These programs and initiatives have been successful, but more needs to be done. The AAU survey was designed to be repeated every three years, and the 2019 results demonstrated the importance of focusing on prevention. The follow-up survey showed significant increases in how much Brown students reported knowing about sexual assault, and their stated willingness to intervene to prevent assault from happening. Their knowledge of how to report sexual assault increased, and their trust in the ability of Brown’s Title IX and Gender Equity Office to appropriately address reports of sexual assault also rose. These were welcome gains.

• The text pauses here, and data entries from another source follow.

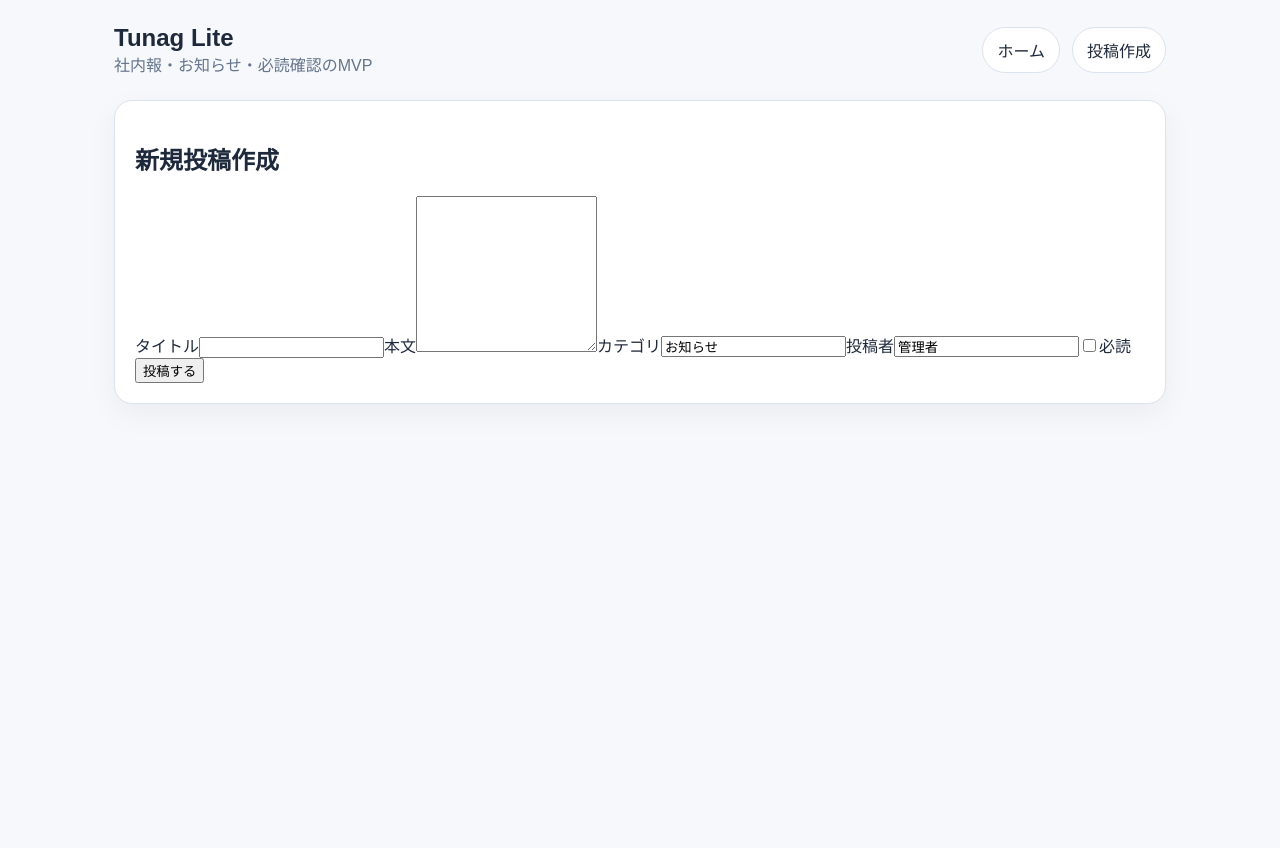
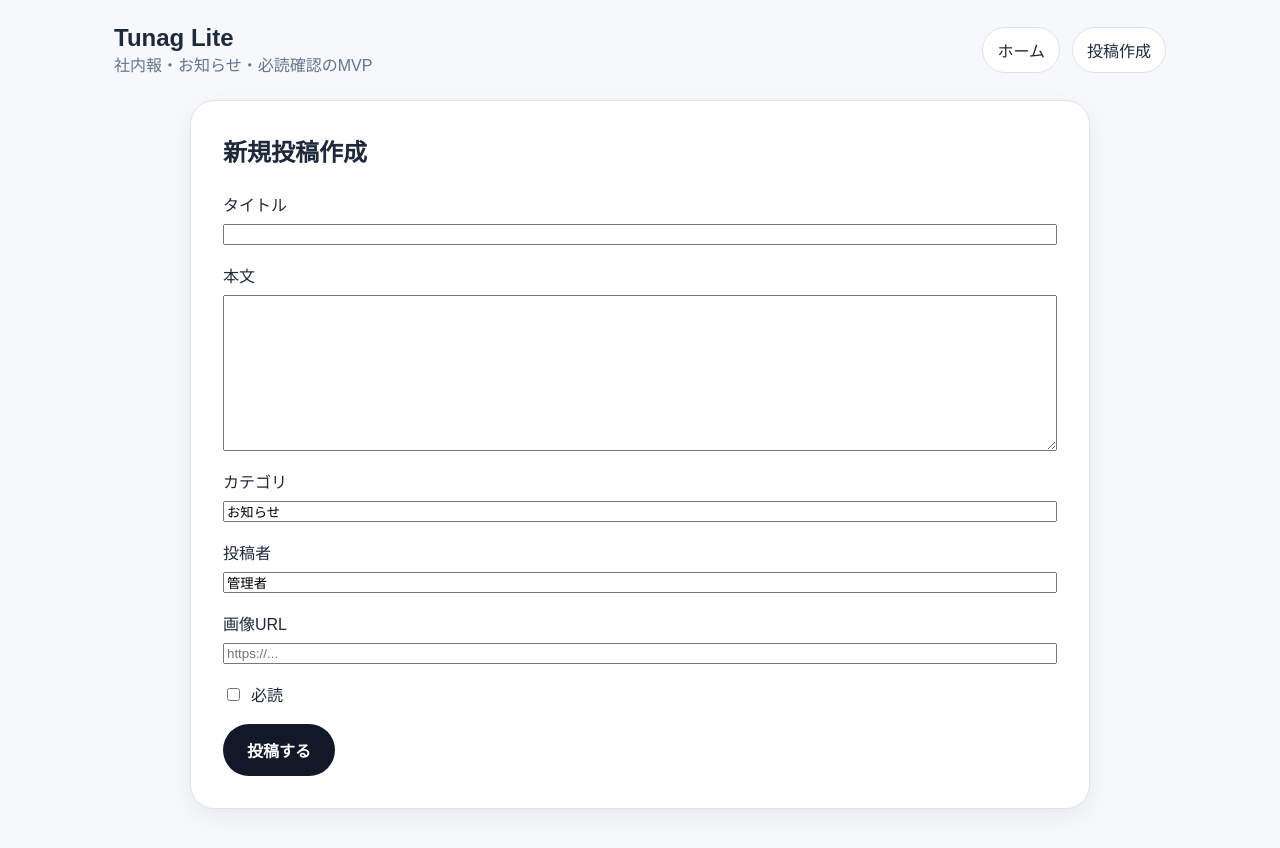
Before and after one commit to kmiyazaki-pixel/tunag, a Next.js app in the folder frontend/: page /admin/new in a window 1280 px wide. Shown: the top 848 px of the page. Before the commit the page ends 800 px from the top, so only its background shows below. Built offline with nearby package versions, Linux system fonts and the light colour scheme.

Commit message:
Update page.tsx

```diff
--- a/frontend/app/admin/new/page.tsx
+++ b/frontend/app/admin/new/page.tsx
@@ -1,8 +1,10 @@
+import { redirect } from "next/navigation";
 import { Header } from "@/components/Header";
-import { redirect } from "next/navigation";
 
 async function createPost(formData: FormData) {
   "use server";
+
+  const baseUrl = (process.env.NEXT_PUBLIC_SITE_URL || "https://tunag.vercel.app").replace(/\/$/, "");
 
   const payload = {
     title: String(formData.get("title") ?? ""),
@@ -10,10 +12,10 @@ async function createPost(formData: FormData) {
     category: String(formData.get("category") ?? "お知らせ"),
     required: String(formData.get("required") ?? "") === "on",
     author: String(formData.get("author") ?? "管理者"),
+    imageUrl: String(formData.get("imageUrl") ?? ""),
   };
 
-  const base = process.env.RENDER_EXTERNAL_URL ?? "";
-  const response = await fetch(`${base}/api/posts`, {
+  const response = await fetch(`${baseUrl}/api/posts`, {
     method: "POST",
     headers: { "Content-Type": "application/json" },
     body: JSON.stringify(payload),
@@ -29,38 +31,69 @@ async function createPost(formData: FormData) {
 
 export default function AdminNewPage() {
   return (
-    <main className="container">
+    <main className="container" style={{ paddingBottom: 48 }}>
       <Header />
-      <section className="card">
-        <h1>新規投稿作成</h1>
 
-        <form action={createPost} className="form-stack">
-          <label>
-            タイトル
+      <section
+        className="card"
+        style={{
+          maxWidth: 900,
+          margin: "24px auto 0",
+          padding: 32,
+          borderRadius: 24,
+          background: "#ffffff",
+          boxShadow: "0 8px 24px rgba(15, 23, 42, 0.06)",
+        }}
+      >
+        <h1 style={{ marginTop: 0, marginBottom: 24 }}>新規投稿作成</h1>
+
+        <form action={createPost} style={{ display: "grid", gap: 18 }}>
+          <label style={{ display: "grid", gap: 8 }}>
+            <span>タイトル</span>
             <input name="title" type="text" required />
           </label>
 
-          <label>
-            本文
+          <label style={{ display: "grid", gap: 8 }}>
+            <span>本文</span>
             <textarea name="body" rows={10} required />
           </label>
 
-          <label>
-            カテゴリ
+          <label style={{ display: "grid", gap: 8 }}>
+            <span>カテゴリ</span>
             <input name="category" type="text" defaultValue="お知らせ" />
           </label>
 
-          <label>
-            投稿者
+          <label style={{ display: "grid", gap: 8 }}>
+            <span>投稿者</span>
             <input name="author" type="text" defaultValue="管理者" />
           </label>
 
-          <label>
-            <input name="required" type="checkbox" />
-            必読
+          <label style={{ display: "grid", gap: 8 }}>
+            <span>画像URL</span>
+            <input name="imageUrl" type="text" placeholder="https://..." />
           </label>
 
-          <button type="submit">投稿する</button>
+          <label style={{ display: "flex", gap: 8, alignItems: "center" }}>
+            <input name="required" type="checkbox" />
+            <span>必読</span>
+          </label>
+
+          <button
+            type="submit"
+            style={{
+              border: "none",
+              borderRadius: 9999,
+              background: "#111827",
+              color: "#fff",
+              fontWeight: 700,
+              fontSize: 16,
+              padding: "14px 24px",
+              cursor: "pointer",
+              width: "fit-content",
+            }}
+          >
+            投稿する
+          </button>
         </form>
       </section>
     </main>
```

However, the surveys also revealed that, despite all the work that Brown has done, rates of sexual assault did not materially change between the two surveys. Roughly a quarter of undergraduate women reported experiencing non-consensual sexual contact (which can range from unwanted touching to rape) during their time at Brown. Rates for transgender, queer and/or gender nonbinary students were somewhat higher. Other universities that participated in the survey experienced similar results. They serve as a reminder that nonconsensual sexual contact remains a significant challenge across institutions of higher education. While Brown has adopted strong policies and procedures for preventing and responding to sexual assault, this can be only one part of the solution.
New initiatives focused on prevention
We understand that, as a community, Brown’s primary focus should continue to be on preventing sexual assault in the first place. This requires a deep shift in culture that is grounded in the principle of respect for others, regardless of sex, gender identity, gender expression, or sexual orientation. Dating back at least to the 2014 “It’s On Us” initiative of the Obama-Biden White House, college campuses across the country, including Brown, have experienced the importance of calling all community members into the conversation on sexual violence prevention.
Effective culture change cannot be imposed by the administration on students, but instead must come out of collaborative efforts between students and a university’s administration. This fall, Brown was selected to take part in the Culture of Respect Collective’s two-year program dedicated to addressing on-campus sexual violence. Culture of Respect is hosted by the National Association of Student Affairs Administrators in Higher Education (NASPA) and created by researchers in public health and violence prevention, along with legal scholars and student affairs practitioners. This initiative will involve a rigorous review of Brown’s prevention, intervention and accountability systems and the development of a strategic plan to further our efforts and ensure a holistic response around sexual violence prevention.
A Campus Leadership Team led by administrators in BWell Health Promotion and the Title IX office launched this initiative by reaching out to faculty, staff and students involved with intervention and prevention work to assess Brown’s efforts, and the entire community will be asked to provide feedback on forthcoming recommendations. The success of this work will depend on deep community engagement.
I encourage all students, staff and faculty at Brown to commit to maintaining a safe, healthy and supportive community. I invite you to participate in the upcoming work of the Culture of Respect initiative. I also encourage the community to become familiar with the resources that provide support for victims of sexual assault as well the policies and procedures for reporting incidents.
I want to thank the students, faculty and staff who continue to be committed to progress in preventing and responding to issues of gender-based harassment and sexual violence.
Christina H. Paxson